[Revision comparison data]
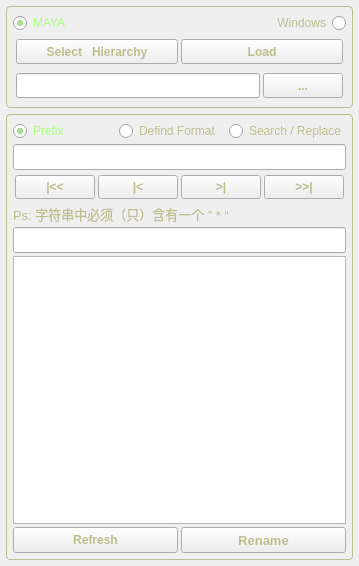
Qt form core/RIG/rg_Plug/nameTool/nameToolUI.ui (zclongpop123/MPToolkit) before a commit.
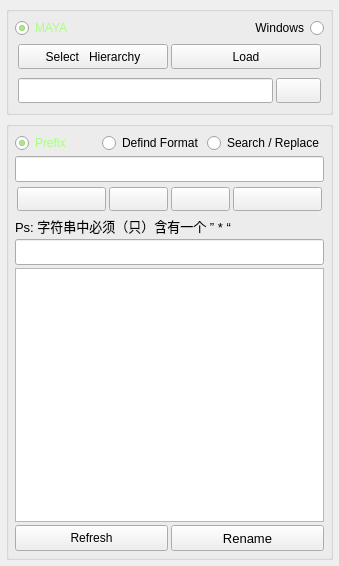
The same form after that commit. Icons and pictures are not drawn.

Commit message:
update name Tool...
批量命名工具更换界面颜色，添加图标。

Diff of the .ui file:
```diff
--- a/core/RIG/rg_Plug/nameTool/nameToolUI.ui
+++ b/core/RIG/rg_Plug/nameTool/nameToolUI.ui
@@ -17,18 +17,16 @@
    <string>Name Tool</string>
   </property>
   <property name="styleSheet">
-   <string notr="true">QWidget{
-	color: rgb(189, 189, 142);
-}
-
-
-QAbstractButton:checked, QAbstractButton:hover{
+   <string notr="true">QAbstractButton:checked, QAbstractButton:hover{
 	color: rgb(170, 255, 127);
 }
 
-QGroupBox{
-	border:1px solid rgb(189, 189, 142);
-	border-radius:4px;
+QRadioButton::indicator{
+	border-image: url(:/icon/icon/radio-button_off.png);
+}
+
+QRadioButton::indicator:checked{
+	border-image: url(:/icon/icon/radio-button_on.png);
 }</string>
   </property>
   <widget class="QWidget" name="centralwidget">
@@ -106,8 +104,8 @@
             </property>
             <property name="font">
              <font>
-              <weight>75</weight>
-              <bold>true</bold>
+              <weight>50</weight>
+              <bold>false</bold>
              </font>
             </property>
             <property name="text">
@@ -131,8 +129,8 @@
             </property>
             <property name="font">
              <font>
-              <weight>75</weight>
-              <bold>true</bold>
+              <weight>50</weight>
+              <bold>false</bold>
              </font>
             </property>
             <property name="text">
@@ -196,12 +194,22 @@
             </property>
             <property name="font">
              <font>
-              <weight>75</weight>
-              <bold>true</bold>
+              <weight>50</weight>
+              <bold>false</bold>
              </font>
             </property>
             <property name="text">
-             <string>...</string>
+             <string/>
+            </property>
+            <property name="icon">
+             <iconset resource="nameToolAsset.qrc">
+              <normaloff>:/icon/icon/folder-open.png</normaloff>:/icon/icon/folder-open.png</iconset>
+            </property>
+            <property name="iconSize">
+             <size>
+              <width>16</width>
+              <height>16</height>
+             </size>
             </property>
            </widget>
           </item>
@@ -308,12 +316,22 @@
             </property>
             <property name="font">
              <font>
-              <weight>75</weight>
-              <bold>true</bold>
+              <weight>50</weight>
+              <bold>false</bold>
              </font>
             </property>
             <property name="text">
-             <string>|&lt;&lt;</string>
+             <string/>
+            </property>
+            <property name="icon">
+             <iconset resource="nameToolAsset.qrc">
+              <normaloff>:/icon/icon/player-fastrwd.png</normaloff>:/icon/icon/player-fastrwd.png</iconset>
+            </property>
+            <property name="iconSize">
+             <size>
+              <width>16</width>
+              <height>16</height>
+             </size>
             </property>
            </widget>
           </item>
@@ -333,12 +351,16 @@
             </property>
             <property name="font">
              <font>
-              <weight>75</weight>
-              <bold>true</bold>
+              <weight>50</weight>
+              <bold>false</bold>
              </font>
             </property>
             <property name="text">
-             <string>|&lt;</string>
+             <string/>
+            </property>
+            <property name="icon">
+             <iconset resource="nameToolAsset.qrc">
+              <normaloff>:/icon/icon/player-previous.png</normaloff>:/icon/icon/player-previous.png</iconset>
             </property>
            </widget>
           </item>
@@ -358,12 +380,16 @@
             </property>
             <property name="font">
              <font>
-              <weight>75</weight>
-              <bold>true</bold>
+              <weight>50</weight>
+              <bold>false</bold>
              </font>
             </property>
             <property name="text">
-             <string>&gt;|</string>
+             <string/>
+            </property>
+            <property name="icon">
+             <iconset resource="nameToolAsset.qrc">
+              <normaloff>:/icon/icon/player-next.png</normaloff>:/icon/icon/player-next.png</iconset>
             </property>
            </widget>
           </item>
@@ -377,12 +403,22 @@
             </property>
             <property name="font">
              <font>
-              <weight>75</weight>
-              <bold>true</bold>
+              <weight>50</weight>
+              <bold>false</bold>
              </font>
             </property>
             <property name="text">
-             <string>&gt;&gt;|</string>
+             <string/>
+            </property>
+            <property name="icon">
+             <iconset resource="nameToolAsset.qrc">
+              <normaloff>:/icon/icon/player-fastfwd.png</normaloff>:/icon/icon/player-fastfwd.png</iconset>
+            </property>
+            <property name="iconSize">
+             <size>
+              <width>16</width>
+              <height>16</height>
+             </size>
             </property>
            </widget>
           </item>
@@ -448,13 +484,23 @@
            </property>
            <property name="font">
             <font>
-             <weight>75</weight>
-             <bold>true</bold>
+             <weight>50</weight>
+             <bold>false</bold>
             </font>
            </property>
            <property name="text">
             <string>Refresh</string>
            </property>
+           <property name="icon">
+            <iconset resource="nameToolAsset.qrc">
+             <normaloff>:/icon/icon/refresh.png</normaloff>:/icon/icon/refresh.png</iconset>
+           </property>
+           <property name="iconSize">
+            <size>
+             <width>18</width>
+             <height>18</height>
+            </size>
+           </property>
           </widget>
          </item>
          <item>
@@ -468,8 +514,8 @@
            <property name="font">
             <font>
              <pointsize>10</pointsize>
-             <weight>75</weight>
-             <bold>true</bold>
+             <weight>50</weight>
+             <bold>false</bold>
             </font>
            </property>
            <property name="text">
```
Left out of the diff: 19 changed lines with no effect on the pictures. The commit also changes 14 other files.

**What you have to do**
The copy should match the records above exactly, except that pictures are dropped.

**Result below**
Qt form core/RIG/rg_Plug/nameTool/nameToolUI.ui (zclongpop123/MPToolkit) before a commit.
The same form after that commit. Icons and pictures are not drawn.

Commit message:
update name Tool...
批量命名工具更换界面颜色，添加图标。

Diff of the .ui file:
```diff
--- a/core/RIG/rg_Plug/nameTool/nameToolUI.ui
+++ b/core/RIG/rg_Plug/nameTool/nameToolUI.ui
@@ -17,18 +17,16 @@
    <string>Name Tool</string>
   </property>
   <property name="styleSheet">
-   <string notr="true">QWidget{
-	color: rgb(189, 189, 142);
-}
-
-
-QAbstractButton:checked, QAbstractButton:hover{
+   <string notr="true">QAbstractButton:checked, QAbstractButton:hover{
 	color: rgb(170, 255, 127);
 }
 
-QGroupBox{
-	border:1px solid rgb(189, 189, 142);
-	border-radius:4px;
+QRadioButton::indicator{
+	border-image: url(:/icon/icon/radio-button_off.png);
+}
+
+QRadioButton::indicator:checked{
+	border-image: url(:/icon/icon/radio-button_on.png);
 }</string>
   </property>
   <widget class="QWidget" name="centralwidget">
@@ -106,8 +104,8 @@
             </property>
             <property name="font">
              <font>
-              <weight>75</weight>
-              <bold>true</bold>
+              <weight>50</weight>
+              <bold>false</bold>
              </font>
             </property>
             <property name="text">
@@ -131,8 +129,8 @@
             </property>
             <property name="font">
              <font>
-              <weight>75</weight>
-              <bold>true</bold>
+              <weight>50</weight>
+              <bold>false</bold>
              </font>
             </property>
             <property name="text">
@@ -196,12 +194,22 @@
             </property>
             <property name="font">
              <font>
-              <weight>75</weight>
-              <bold>true</bold>
+              <weight>50</weight>
+              <bold>false</bold>
              </font>
             </property>
             <property name="text">
-             <string>...</string>
+             <string/>
+            </property>
+            <property name="icon">
+             <iconset resource="nameToolAsset.qrc">
+              <normaloff>:/icon/icon/folder-open.png</normaloff>:/icon/icon/folder-open.png</iconset>
+            </property>
+            <property name="iconSize">
+             <size>
+              <width>16</width>
+              <height>16</height>
+             </size>
             </property>
            </widget>
           </item>
@@ -308,12 +316,22 @@
             </property>
             <property name="font">
              <font>
-              <weight>75</weight>
-              <bold>true</bold>
+              <weight>50</weight>
+              <bold>false</bold>
              </font>
             </property>
             <property name="text">
-             <string>|&lt;&lt;</string>
+             <string/>
+            </property>
+            <property name="icon">
+             <iconset resource="nameToolAsset.qrc">
+              <normaloff>:/icon/icon/player-fastrwd.png</normaloff>:/icon/icon/player-fastrwd.png</iconset>
+            </property>
+            <property name="iconSize">
+             <size>
+              <width>16</width>
+              <height>16</height>
+             </size>
             </property>
            </widget>
           </item>
@@ -333,12 +351,16 @@
             </property>
             <property name="font">
              <font>
-              <weight>75</weight>
-              <bold>true</bold>
+              <weight>50</weight>
+              <bold>false</bold>
              </font>
             </property>
             <property name="text">
-             <string>|&lt;</string>
+             <string/>
+            </property>
+            <property name="icon">
+             <iconset resource="nameToolAsset.qrc">
+              <normaloff>:/icon/icon/player-previous.png</normaloff>:/icon/icon/player-previous.png</iconset>
             </property>
            </widget>
           </item>
@@ -358,12 +380,16 @@
             </property>
             <property name="font">
              <font>
-              <weight>75</weight>
-              <bold>true</bold>
+              <weight>50</weight>
+              <bold>false</bold>
              </font>
             </property>
             <property name="text">
-             <string>&gt;|</string>
+             <string/>
+            </property>
+            <property name="icon">
+             <iconset resource="nameToolAsset.qrc">
+              <normaloff>:/icon/icon/player-next.png</normaloff>:/icon/icon/player-next.png</iconset>
             </property>
            </widget>
           </item>
@@ -377,12 +403,22 @@
             </property>
             <property name="font">
              <font>
-              <weight>75</weight>
-              <bold>true</bold>
+              <weight>50</weight>
+              <bold>false</bold>
              </font>
             </property>
             <property name="text">
-             <string>&gt;&gt;|</string>
+             <string/>
+            </property>
+            <property name="icon">
+             <iconset resource="nameToolAsset.qrc">
+              <normaloff>:/icon/icon/player-fastfwd.png</normaloff>:/icon/icon/player-fastfwd.png</iconset>
+            </property>
+            <property name="iconSize">
+             <size>
+              <width>16</width>
+              <height>16</height>
+             </size>
             </property>
            </widget>
           </item>
@@ -448,13 +484,23 @@
            </property>
            <property name="font">
             <font>
-             <weight>75</weight>
-             <bold>true</bold>
+             <weight>50</weight>
+             <bold>false</bold>
             </font>
            </property>
            <property name="text">
             <string>Refresh</string>
            </property>
+           <property name="icon">
+            <iconset resource="nameToolAsset.qrc">
+             <normaloff>:/icon/icon/refresh.png</normaloff>:/icon/icon/refresh.png</iconset>
+           </property>
+           <property name="iconSize">
+            <size>
+             <width>18</width>
+             <height>18</height>
+            </size>
+           </property>
           </widget>
          </item>
          <item>
@@ -468,8 +514,8 @@
            <property name="font">
             <font>
              <pointsize>10</pointsize>
-             <weight>75</weight>
-             <bold>true</bold>
+             <weight>50</weight>
+             <bold>false</bold>
             </font>
            </property>
            <property name="text">
```
Left out of the diff: 19 changed lines with no effect on the pictures. The commit also changes 14 other files.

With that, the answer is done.